FRANKFURT (Reuters) – The German state of Saxony, among the hardest hit by surging COVID-19 infections, will start vaccinating at-risk children under 12 years of age from Wednesday, even though the approved paediatric shot will not be available before next week.
The early launch follows a recommendation by Saxony’s vaccination commission on Dec. 1 to give one third of the 30 microgram dose of the BioNTech/Pfizer vaccine for adults to children at risk of severe COVID-19 or children in contact with people with chronic conditions.
The Helios Herzzentrum hospital confirmed the vaccination campaign, first reported by daily Saechsische Zeitung.
The European Medicines Agency (EMA) on Nov. 25 cleared for use in younger children a dedicated 10 microgram vaccine version that will be bottled by the manufacturers and delivered in Europe from Dec. 13.
Other European countries have forged ahead. In hard-hit Austria some provinces have been vaccinating five to 11-year-old children with a lower dose of the adult vaccine even before the EU recommendation. Denmark followed suit with that method in late November, saying there was no time to lose amid rising infections among the youngest.
Germany is among the hardest hit by the current wave of infections in Western Europe. Within Germany, Saxony is one of the worst hit by cases and COVID-19 patients needing intensive care and also the regional state with the overall lowest vaccination rate.
BioNTech said it does not comment on off-label use, or application by physicians outside the approved circumstances of use.
Saxony’s health ministry did not immediately respond to a request for comment.

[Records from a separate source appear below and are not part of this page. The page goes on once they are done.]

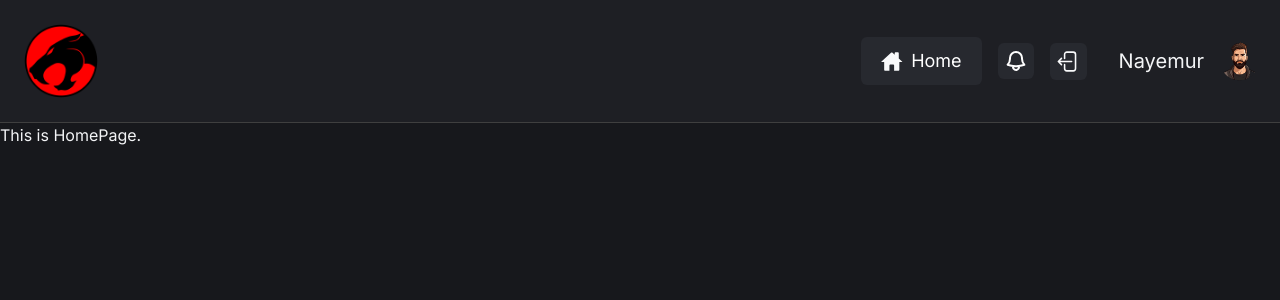
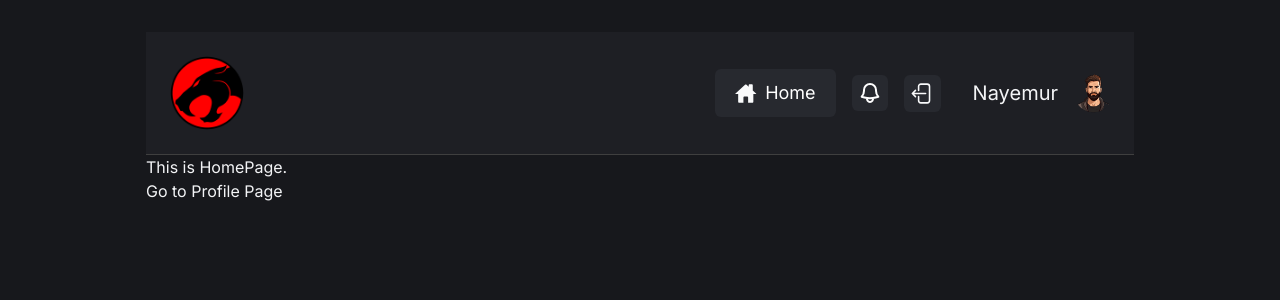
Before and after one commit to nayemurshuvo/blog-react, a React (Vite) app: page /login in a window 1280 px wide. Both pictures are taken after typing "name@example.com", "Sample123" into the empty fields and a click on the button "Login". Shown: the top 300 px of the page. Built offline with nearby package versions, Linux system fonts and the light colour scheme.

Commit message:
created auth context, provider and hook

```diff
--- a/src/App.jsx
+++ b/src/App.jsx
@@ -4,17 +4,20 @@
 import ProfilePage from './pages/ProfilePage';
 import RegistrationPage from './pages/RegistrationPage';
 import NotFoundPage from './pages/NotFoundPage';
+import PrivateRoutes from './routes/PrivateRoutes';
 
 function App() {
 
   return (
     <>
       <Routes>
-        <Route element={<HomePage />} path='/' exact />
+        <Route element={<PrivateRoutes />}>
+          <Route element={<HomePage />} path='/' exact />
+          <Route element={<ProfilePage />} path='/me' />
+        </Route>
+
         <Route element={<LoginPage />} path='/login' />
-        <Route element={<ProfilePage />} path='/me' />
         <Route element={<RegistrationPage />} path='/register' />
-
         <Route element={<NotFoundPage />} path='*' />
       </Routes>
     </>
--- a/src/components/auth/LoginForm.jsx
+++ b/src/components/auth/LoginForm.jsx
@@ -1,9 +1,11 @@
 import Field from "../common/Field";
 import { useForm } from "react-hook-form"
 import { useNavigate } from "react-router-dom";
+import { useAuth } from "../../hooks/useAuth";
 
 const LoginForm = () => {
     const navigate = useNavigate();
+    const { setAuth } = useAuth();
     const {
         register,
         handleSubmit,
@@ -11,7 +13,8 @@
     } = useForm();
 
     const submitForm = (formData) => {
-        console.log(formData);
+        const user = { ...formData }
+        setAuth({ user });
         navigate('/');
     }
 
--- a/src/components/auth/Logout.jsx
+++ b/src/components/auth/Logout.jsx
@@ -1,10 +1,13 @@
 import LogoutIcon from '../../assets/icons/logout.svg'
 import { useNavigate } from 'react-router-dom';
+import { useAuth } from '../../hooks/useAuth';
 
 const Logout = () => {
     const navigate = useNavigate();
+    const { setAuth } = useAuth();
 
     const handleLogout = () => {
+        setAuth({});
         navigate("/login");
     }
 
--- /dev/null
+++ b/src/context/index.js
@@ -0,0 +1,5 @@
+import { createContext } from "react";
+
+const AuthContext = createContext();
+
+export { AuthContext }
--- /dev/null
+++ b/src/hooks/useAuth.js
@@ -0,0 +1,10 @@
+import { useContext, useDebugValue } from "react";
+import { AuthContext } from "../context";
+
+export const useAuth = () => {
+    const {auth} = useContext(AuthContext);
+
+    useDebugValue(auth, auth => auth?.user ? "User Logged in" : "User Logged out");
+
+    return useContext(AuthContext);
+}
--- a/src/main.jsx
+++ b/src/main.jsx
@@ -3,11 +3,14 @@
 import './index.css'
 import App from './App.jsx'
 import { BrowserRouter as Router } from 'react-router-dom';
+import AuthProvider from './providers/AuthProvider.jsx';
 
 createRoot(document.getElementById('root')).render(
   <StrictMode>
-    <Router>
-      <App />
-    </Router>
+    <AuthProvider>
+      <Router>
+        <App />
+      </Router>
+    </AuthProvider>
   </StrictMode>,
 )
--- a/src/pages/HomePage.jsx
+++ b/src/pages/HomePage.jsx
@@ -1,10 +1,10 @@
-import Header from '../components/common/Header';
+import { Link } from "react-router-dom";
 
 const HomePage = () => {
     return (
         <div>
-            <Header />
             <p>This is HomePage.</p>
+            <Link to="/me">Go to Profile Page</Link>
         </div>
     );
 };
--- /dev/null
+++ b/src/providers/AuthProvider.jsx
@@ -0,0 +1,14 @@
+import { useState } from "react";
+import { AuthContext } from "../context";
+
+const AuthProvider = ({ children }) => {
+    const [auth, setAuth] = useState({});
+
+    return (
+        <AuthContext.Provider value={{ auth, setAuth }}>
+            {children}
+        </AuthContext.Provider>
+    );
+};
+
+export default AuthProvider;
--- /dev/null
+++ b/src/routes/PrivateRoutes.jsx
@@ -0,0 +1,28 @@
+import Header from "../components/common/Header";
+import { useAuth } from "../hooks/useAuth";
+import { Outlet, Navigate } from "react-router-dom";
+
+
+const PrivateRoutes = () => {
+
+    const { auth } = useAuth();
+
+    return (
+        <>
+            {
+                auth.user ? (
+                    <main className="mx-auto max-w-[1020px] py-8">
+                        <div className="container">
+                            <Header />
+                            <Outlet />
+                        </div>
+                    </main>
+                ) : (
+                    <Navigate to="/login" />
+                )
+            }
+        </>
+    );
+};
+
+export default PrivateRoutes;
```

(Reporting by Patricia Weiss and Ludwig Burger; Additional reporting by Deena Beasley in Chicago)